WORK REQUIRED. Copy each line below exactly as it appears. Pictures are to be omitted.

ENTRIES PROVIDED.
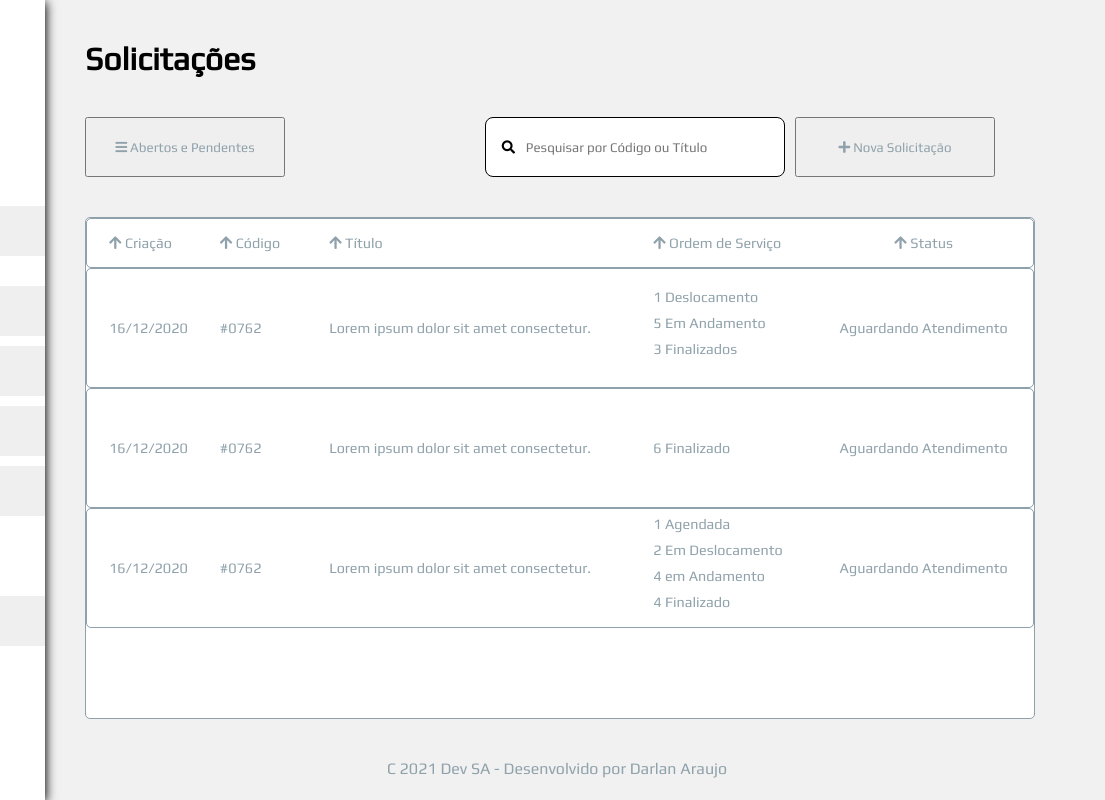
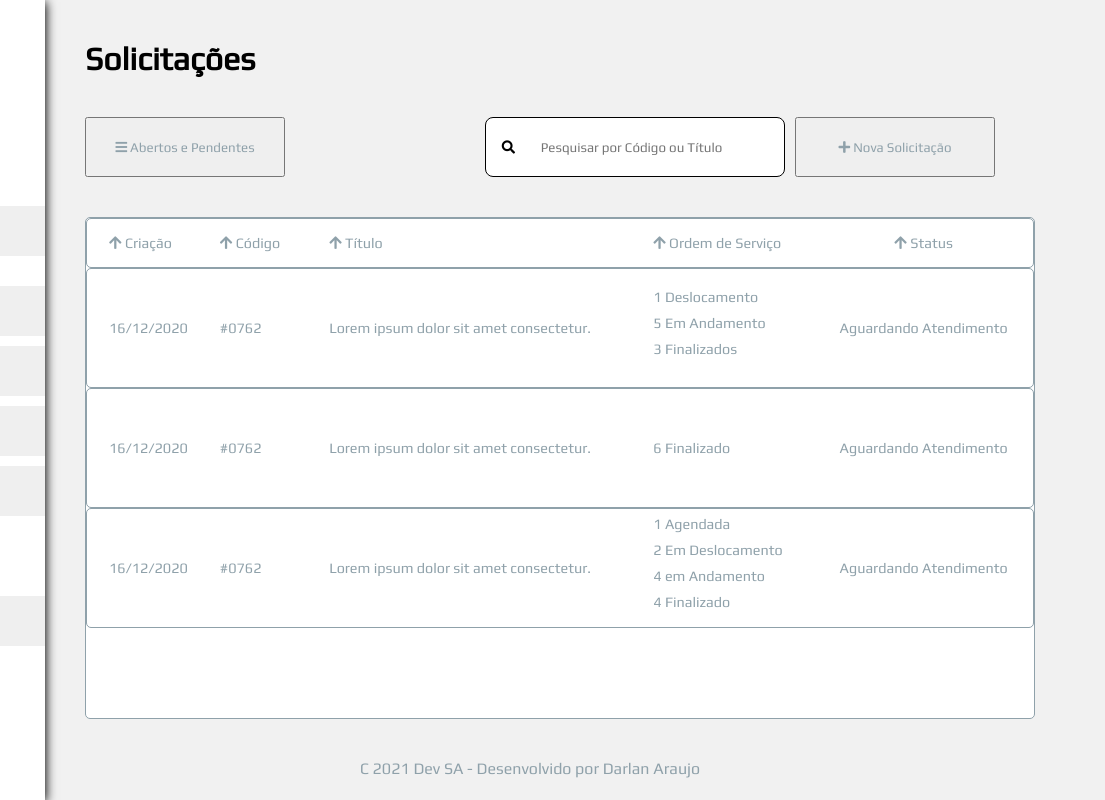
Before and after one commit to darlanaraujo/TelaGeoInova, a plain HTML site: page index.html in a window 1280 px wide. Shown: the full height of the page, 175-1280 px from the left. Drawn offline with Linux system fonts and the light colour scheme.

Commit message:
Atualização 7
Correção do alinhamento do rodapé e o botão de pesquisa.

```diff
--- a/css/estilo.css
+++ b/css/estilo.css
@@ -136,7 +136,7 @@
 
 .formPesquisa input[type='text']{
     float: left;
-    width: 90%;
+    width: 85%;
     height: 100%;
     border: none;
     background: transparent;
@@ -146,13 +146,13 @@
 }
 
 .formPesquisa button{
-  float: left;
-  width: 10%;
-  height: 100%;
-  border: none;
-  box-sizing: border-box;
-  padding-left: 15px;
-  background: transparent;
+    float: left;
+    width: 15%;
+    height: 100%;
+    border: none;
+    box-sizing: border-box;
+    cursor: pointer;
+    background: transparent;
 }
 
 /* Configuração das Tabelas */
@@ -214,6 +214,7 @@
 /* Configuração do Rodapé */
 
 footer{
+    max-width: 970px;
     text-align: center;
     margin-top: 40px;
     margin-bottom: 40px;
--- a/index.html
+++ b/index.html
@@ -47,7 +47,7 @@
 
                     <form action="" method="get"></form>
                         <div class="formPesquisa">
-                            <button type="submit"><i class="fas fa-search"></i></button>
+                            <button type="submit" class="btnPesquisar"><i class="fas fa-search"></i></button>
                             <input type="text" value="" placeholder="Pesquisar por Código ou Título">
                         </div>
                     </form>
```
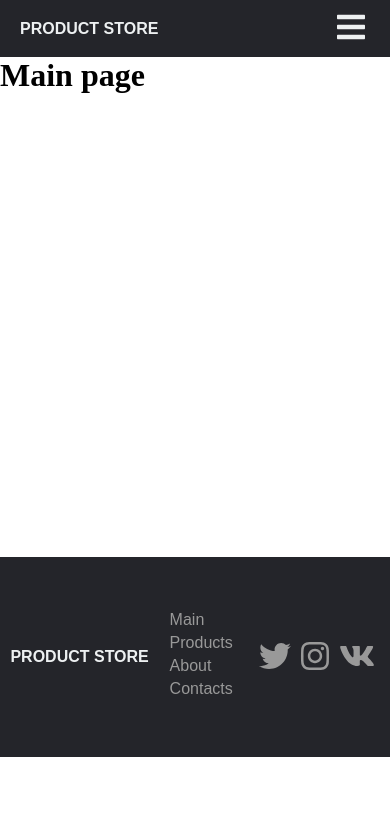
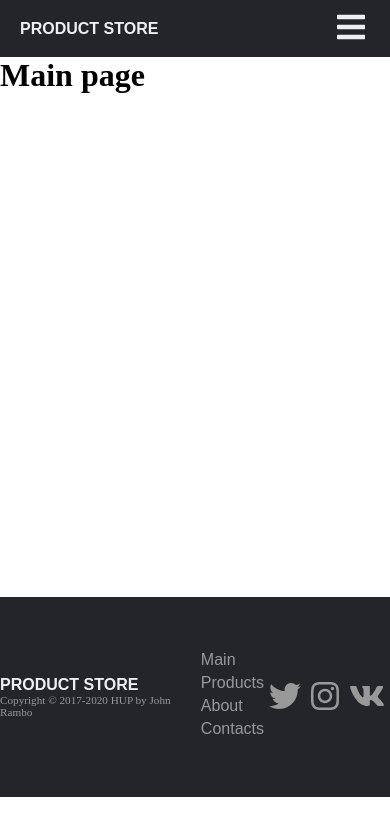
Before and after one commit to anton-tutolmin/productStore, a React app in the folder frontend/: page / in a window 390 px wide. Shown: the top 836 px of the page. Built offline with nearby package versions, Linux system fonts and the light colour scheme.

Commit message:
dropdown stop scroll

```diff
--- a/frontend/src/App/App.sass
+++ b/frontend/src/App/App.sass
@@ -4,5 +4,9 @@
   box-sizing: border-box
   transition: all 0.3s ease 0s
 
+@media screen and ( max-width: 767px )
+  body.lock
+    overflow: hidden
+
 .app
   min-width: 320px
--- /dev/null
+++ b/frontend/src/components/cart/cartMobileItem.jsx
@@ -0,0 +1,5 @@
+import React from 'react';
+
+export const CartMobileItem = () => {
+  return <div />;
+};
--- a/frontend/src/components/navbar/dropdown.jsx
+++ b/frontend/src/components/navbar/dropdown.jsx
@@ -1,4 +1,4 @@
-import React from 'react';
+import React, { useEffect } from 'react';
 import { connect } from 'react-redux';
 import { Link } from 'react-router-dom';
 import Paths from '../../constants/paths';
@@ -6,7 +6,14 @@ import './dropdown.sass';
 
 const Dropdown = (props) => {
   const { toggleDropdown, auth } = props;
-  console.log(auth);
+
+  useEffect(() => {
+    document.body.classList.add('lock');
+    return () => {
+      document.body.classList.remove('lock');
+    };
+  });
+
   return (
     <div className="menu">
       <ul>
@@ -91,7 +98,6 @@ export const RegisterItem = (props) => {
 };
 
 const mapStateToProps = (state) => {
-  console.log(state);
   return {
     auth: state.auth.auth,
   };
--- /dev/null
+++ b/frontend/src/scenes/cart/cartMobile.jsx
@@ -0,0 +1,27 @@
+import React from 'react';
+import { connect } from 'react-redux';
+import { removeFromCart, addNotification } from '../../store/actions';
+import { doOrderProduct } from '../../store/actions/async/order';
+import {} from '../../components/cart/cartItem.jsx';
+import './cartMobile.sass';
+
+const CartMobile = (props) => {
+  console.log(0.6 + 1);
+  return <h1 className="cartmobile">Cart</h1>;
+};
+
+const mapStateToProps = (state) => ({
+  cart: state.cart.cart,
+  balance: state.user.balance,
+});
+
+const mapDispatchToProps = (dispatch) => ({
+  remove: (indexInCart) => dispatch(removeFromCart(indexInCart)),
+  order: (product, index) => dispatch(doOrderProduct(product, index)),
+  showError: (text) => dispatch(addNotification(text)),
+});
+
+export default connect(
+  mapStateToProps,
+  mapDispatchToProps,
+)(CartMobile);
--- /dev/null
+++ b/frontend/src/scenes/cart/cartMobile.sass
@@ -0,0 +1,3 @@
+.cartmobile
+  font-size: 2rem
+  font-family: Arial, Helvetica, sans-serif
--- a/frontend/src/scenes/footer/footer.jsx
+++ b/frontend/src/scenes/footer/footer.jsx
@@ -6,6 +6,7 @@ import './footer.sass';
 export const Footer = () => {
   return (
     <footer className="footer">
+      <div className="footer__container">
         <div className="footer__logo">
           <Logo />
           <Info />
@@ -21,6 +22,7 @@ export const Footer = () => {
         <div className="footer__social-links">
           <SocialLinks />
         </div>
+      </div>
     </footer>
   );
 };
--- a/frontend/src/scenes/footer/footer.sass
+++ b/frontend/src/scenes/footer/footer.sass
@@ -2,7 +2,8 @@
 
 .footer
   display: flex
-  justify-content: space-around
+  justify-content: center
+  margin-top: 40px
   background-color: $navbar_bgn
   width: 100%
   height: 200px
@@ -32,4 +33,13 @@
 .footer__info
   color: #999
   @media screen and ( max-width: 767px )
-    display: none
+    font-size: .7rem
+
+.footer__container
+  display: flex
+  justify-content: space-around
+  width: 65%
+  @media screen and ( max-width: 767px )
+    width: 100%
+
+  // background-color: blue
--- a/frontend/src/scenes/index.jsx
+++ b/frontend/src/scenes/index.jsx
@@ -13,6 +13,7 @@ import { Main } from './main/main.jsx';
 import Profile from './profile/profile.jsx';
 import Notifications from './notification/notifications.jsx';
 import { Footer } from './footer/footer.jsx';
+import CartMobile from './cart/cartMobile.jsx';
 
 const ClientRoutes = () => {
   return <Route path={Paths.order} component={Orders} />;
@@ -29,6 +30,11 @@ const CurierRoutes = () => {
       path={Paths.request}
       component={Request}
       key={`${Math.random()}request`}
+    />,
+    <Route
+      path={Paths.cart}
+      component={CartMobile}
+      key={`${Math.random()}cart`}
     />,
   ];
 };
```
Also changed, not shown: frontend/src/components/cart/cartMobileItem.sass (added), 1 other file (tests, documents, lock files or other folders). Lines whose indentation alone changed are shown as unchanged.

ANSWER BELOW.
Before and after one commit to darlanaraujo/TelaGeoInova, a plain HTML site: page index.html in a window 1280 px wide. Shown: the full height of the page, 175-1280 px from the left. Drawn offline with Linux system fonts and the light colour scheme.

Commit message:
Atualização 7
Correção do alinhamento do rodapé e o botão de pesquisa.

```diff
--- a/css/estilo.css
+++ b/css/estilo.css
@@ -136,7 +136,7 @@
 
 .formPesquisa input[type='text']{
     float: left;
-    width: 90%;
+    width: 85%;
     height: 100%;
     border: none;
     background: transparent;
@@ -146,13 +146,13 @@
 }
 
 .formPesquisa button{
-  float: left;
-  width: 10%;
-  height: 100%;
-  border: none;
-  box-sizing: border-box;
-  padding-left: 15px;
-  background: transparent;
+    float: left;
+    width: 15%;
+    height: 100%;
+    border: none;
+    box-sizing: border-box;
+    cursor: pointer;
+    background: transparent;
 }
 
 /* Configuração das Tabelas */
@@ -214,6 +214,7 @@
 /* Configuração do Rodapé */
 
 footer{
+    max-width: 970px;
     text-align: center;
     margin-top: 40px;
     margin-bottom: 40px;
--- a/index.html
+++ b/index.html
@@ -47,7 +47,7 @@
 
                     <form action="" method="get"></form>
                         <div class="formPesquisa">
-                            <button type="submit"><i class="fas fa-search"></i></button>
+                            <button type="submit" class="btnPesquisar"><i class="fas fa-search"></i></button>
                             <input type="text" value="" placeholder="Pesquisar por Código ou Título">
                         </div>
                     </form>
```
Before and after one commit to anton-tutolmin/productStore, a React app in the folder frontend/: page / in a window 390 px wide. Shown: the top 836 px of the page. Built offline with nearby package versions, Linux system fonts and the light colour scheme.

Commit message:
dropdown stop scroll

```diff
--- a/frontend/src/App/App.sass
+++ b/frontend/src/App/App.sass
@@ -4,5 +4,9 @@
   box-sizing: border-box
   transition: all 0.3s ease 0s
 
+@media screen and ( max-width: 767px )
+  body.lock
+    overflow: hidden
+
 .app
   min-width: 320px
--- /dev/null
+++ b/frontend/src/components/cart/cartMobileItem.jsx
@@ -0,0 +1,5 @@
+import React from 'react';
+
+export const CartMobileItem = () => {
+  return <div />;
+};
--- a/frontend/src/components/navbar/dropdown.jsx
+++ b/frontend/src/components/navbar/dropdown.jsx
@@ -1,4 +1,4 @@
-import React from 'react';
+import React, { useEffect } from 'react';
 import { connect } from 'react-redux';
 import { Link } from 'react-router-dom';
 import Paths from '../../constants/paths';
@@ -6,7 +6,14 @@ import './dropdown.sass';
 
 const Dropdown = (props) => {
   const { toggleDropdown, auth } = props;
-  console.log(auth);
+
+  useEffect(() => {
+    document.body.classList.add('lock');
+    return () => {
+      document.body.classList.remove('lock');
+    };
+  });
+
   return (
     <div className="menu">
       <ul>
@@ -91,7 +98,6 @@ export const RegisterItem = (props) => {
 };
 
 const mapStateToProps = (state) => {
-  console.log(state);
   return {
     auth: state.auth.auth,
   };
--- /dev/null
+++ b/frontend/src/scenes/cart/cartMobile.jsx
@@ -0,0 +1,27 @@
+import React from 'react';
+import { connect } from 'react-redux';
+import { removeFromCart, addNotification } from '../../store/actions';
+import { doOrderProduct } from '../../store/actions/async/order';
+import {} from '../../components/cart/cartItem.jsx';
+import './cartMobile.sass';
+
+const CartMobile = (props) => {
+  console.log(0.6 + 1);
+  return <h1 className="cartmobile">Cart</h1>;
+};
+
+const mapStateToProps = (state) => ({
+  cart: state.cart.cart,
+  balance: state.user.balance,
+});
+
+const mapDispatchToProps = (dispatch) => ({
+  remove: (indexInCart) => dispatch(removeFromCart(indexInCart)),
+  order: (product, index) => dispatch(doOrderProduct(product, index)),
+  showError: (text) => dispatch(addNotification(text)),
+});
+
+export default connect(
+  mapStateToProps,
+  mapDispatchToProps,
+)(CartMobile);
--- /dev/null
+++ b/frontend/src/scenes/cart/cartMobile.sass
@@ -0,0 +1,3 @@
+.cartmobile
+  font-size: 2rem
+  font-family: Arial, Helvetica, sans-serif
--- a/frontend/src/scenes/footer/footer.jsx
+++ b/frontend/src/scenes/footer/footer.jsx
@@ -6,6 +6,7 @@ import './footer.sass';
 export const Footer = () => {
   return (
     <footer className="footer">
+      <div className="footer__container">
         <div className="footer__logo">
           <Logo />
           <Info />
@@ -21,6 +22,7 @@ export const Footer = () => {
         <div className="footer__social-links">
           <SocialLinks />
         </div>
+      </div>
     </footer>
   );
 };
--- a/frontend/src/scenes/footer/footer.sass
+++ b/frontend/src/scenes/footer/footer.sass
@@ -2,7 +2,8 @@
 
 .footer
   display: flex
-  justify-content: space-around
+  justify-content: center
+  margin-top: 40px
   background-color: $navbar_bgn
   width: 100%
   height: 200px
@@ -32,4 +33,13 @@
 .footer__info
   color: #999
   @media screen and ( max-width: 767px )
-    display: none
+    font-size: .7rem
+
+.footer__container
+  display: flex
+  justify-content: space-around
+  width: 65%
+  @media screen and ( max-width: 767px )
+    width: 100%
+
+  // background-color: blue
--- a/frontend/src/scenes/index.jsx
+++ b/frontend/src/scenes/index.jsx
@@ -13,6 +13,7 @@ import { Main } from './main/main.jsx';
 import Profile from './profile/profile.jsx';
 import Notifications from './notification/notifications.jsx';
 import { Footer } from './footer/footer.jsx';
+import CartMobile from './cart/cartMobile.jsx';
 
 const ClientRoutes = () => {
   return <Route path={Paths.order} component={Orders} />;
@@ -29,6 +30,11 @@ const CurierRoutes = () => {
       path={Paths.request}
       component={Request}
       key={`${Math.random()}request`}
+    />,
+    <Route
+      path={Paths.cart}
+      component={CartMobile}
+      key={`${Math.random()}cart`}
     />,
   ];
 };
```
Also changed, not shown: frontend/src/components/cart/cartMobileItem.sass (added), 1 other file (tests, documents, lock files or other folders). Lines whose indentation alone changed are shown as unchanged.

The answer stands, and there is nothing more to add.